Cantaloupe are also a native Mexican vegetable/fruit! We are reprising the ‘Tasty Bites’ melon from last year on a trellis, as well as giving a shot at growing jicama. Jicama is a tuber vegetable, but the plant is a huge vine. It needs a long growing season, so it will be fun to see if we get anything from it.

You might have noticed that we skipped the tomatoes in the Mexican Garden, in favor of 4 tomatillo plants. Supposedly tomatillos produce better if they have another tomatillo as a pollinator, so we decided to try a purple tomatillo (2 plants) and an large green tomatillo (2 plants).

The two zucchinis are a paler grey color, rather than a typical green or yellow on a summer squash. The ‘Ronde de Nice’ is actually a round zucchini.

All the way on the right side of the map, we have 2 plants of ‘Aztec Red’ Spinach. Don’t let the name fool you – this is not a spinach in the sense we normally use it. It is a native Mexican green called Huauzontle (or Huauzontli). It is in the same family as Lambs’ Quarter, a common weed, which is also edible. The young, tender leaves of the huauzontle are eaten, as well as the immature flower buds. This will be a fun one to experiment with on some recipes this summer!

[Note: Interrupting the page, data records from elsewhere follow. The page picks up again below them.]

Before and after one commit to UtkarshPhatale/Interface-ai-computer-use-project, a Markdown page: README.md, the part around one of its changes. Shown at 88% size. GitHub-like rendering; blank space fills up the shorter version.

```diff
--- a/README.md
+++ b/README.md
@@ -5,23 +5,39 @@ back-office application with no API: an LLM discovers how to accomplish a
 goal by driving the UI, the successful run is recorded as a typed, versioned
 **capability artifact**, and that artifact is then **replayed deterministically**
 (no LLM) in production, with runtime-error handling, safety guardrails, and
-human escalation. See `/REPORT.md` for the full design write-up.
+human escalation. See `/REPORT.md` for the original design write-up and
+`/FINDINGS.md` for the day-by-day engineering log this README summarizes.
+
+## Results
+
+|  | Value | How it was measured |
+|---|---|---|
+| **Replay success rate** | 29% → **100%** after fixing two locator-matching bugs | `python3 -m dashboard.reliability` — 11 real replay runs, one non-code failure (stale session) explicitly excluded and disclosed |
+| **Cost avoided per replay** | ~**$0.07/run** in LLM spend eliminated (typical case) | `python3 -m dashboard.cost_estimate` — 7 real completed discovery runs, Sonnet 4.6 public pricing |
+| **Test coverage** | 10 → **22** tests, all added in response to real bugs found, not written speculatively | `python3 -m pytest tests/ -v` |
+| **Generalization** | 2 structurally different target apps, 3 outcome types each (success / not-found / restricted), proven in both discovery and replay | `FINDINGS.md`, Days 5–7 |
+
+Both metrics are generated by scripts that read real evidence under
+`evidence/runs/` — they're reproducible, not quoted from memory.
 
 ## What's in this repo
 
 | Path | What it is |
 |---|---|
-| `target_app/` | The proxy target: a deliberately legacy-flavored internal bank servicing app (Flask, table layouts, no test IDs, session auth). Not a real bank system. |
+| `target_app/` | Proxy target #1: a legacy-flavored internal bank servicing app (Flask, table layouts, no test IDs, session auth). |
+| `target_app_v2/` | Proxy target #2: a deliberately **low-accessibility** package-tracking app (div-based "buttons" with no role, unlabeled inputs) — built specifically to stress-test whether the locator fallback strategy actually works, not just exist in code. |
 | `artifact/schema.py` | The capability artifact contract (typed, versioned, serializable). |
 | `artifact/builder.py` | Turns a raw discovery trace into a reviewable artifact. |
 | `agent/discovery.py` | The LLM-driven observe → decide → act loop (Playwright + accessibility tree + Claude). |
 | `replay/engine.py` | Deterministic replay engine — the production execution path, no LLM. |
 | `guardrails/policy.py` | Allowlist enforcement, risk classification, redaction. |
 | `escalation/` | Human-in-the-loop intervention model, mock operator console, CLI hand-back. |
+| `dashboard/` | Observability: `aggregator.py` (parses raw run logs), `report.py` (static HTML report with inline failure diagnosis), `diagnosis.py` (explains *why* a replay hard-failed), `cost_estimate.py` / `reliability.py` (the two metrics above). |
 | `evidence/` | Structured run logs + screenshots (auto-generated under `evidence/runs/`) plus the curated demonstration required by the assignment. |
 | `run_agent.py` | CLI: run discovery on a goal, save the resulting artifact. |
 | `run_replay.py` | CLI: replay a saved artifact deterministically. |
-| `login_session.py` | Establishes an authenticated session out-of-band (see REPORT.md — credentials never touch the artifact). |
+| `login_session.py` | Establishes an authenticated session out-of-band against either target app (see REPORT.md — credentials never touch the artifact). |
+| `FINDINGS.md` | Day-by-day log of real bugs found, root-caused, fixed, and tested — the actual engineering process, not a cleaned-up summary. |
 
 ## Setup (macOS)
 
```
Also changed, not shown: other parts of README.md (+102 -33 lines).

Garden Plans for 2012: Edible Flowers

We are planning to make good use of the variety of sizes of our new raised beds by trying some different things in a small area, rather than devoting half or all of one of our old beds to them. One of the new 4′ x 4′ raised beds will have a theme of “Edible Flowers” this year.

Edible flowers are a fun subject, but the challenge that we ran into during the planning is that most of the really popular edible flowers are all cool season. In other words, since we won’t be able to plant them in March, we had to try something else. When we get to fall, we’ll be able to plant pansies, violas, nasturtiums, calendula, dianthus, snapdragons, etc. However, since we’re aiming for a planting date of mid-May, we had to focus on flowers that like warmer weather.

In the very center of the garden is an edible hibiscus, called Roselle. It is popular in southeast Asia and Mexico. The buds are used to make drinks, teas, jellies, and more.

Then we will have ‘Cardinal’ Basil, the same type we have in the “Beautiful Vegetables” garden.

On the edges will be a reblooming daylily, supplying us with edible buds. Then in the corners will be citrus marigolds and French marigolds. The citrus marigolds are sometimes called “signet” marigolds, and they have a definite citrusy scent and flavor, rather than your typical marigold odor.

Good News & Bad News

The good news is that we’ve gotten drawings for all aspects of garden renovation! We’ve also accepted a bid for the drainage and dirt work portion of the project. Hurray!

The bad news…the contractor won’t actually be able to do ANY work in the garden until it dries out. So stop hoping for rain, please.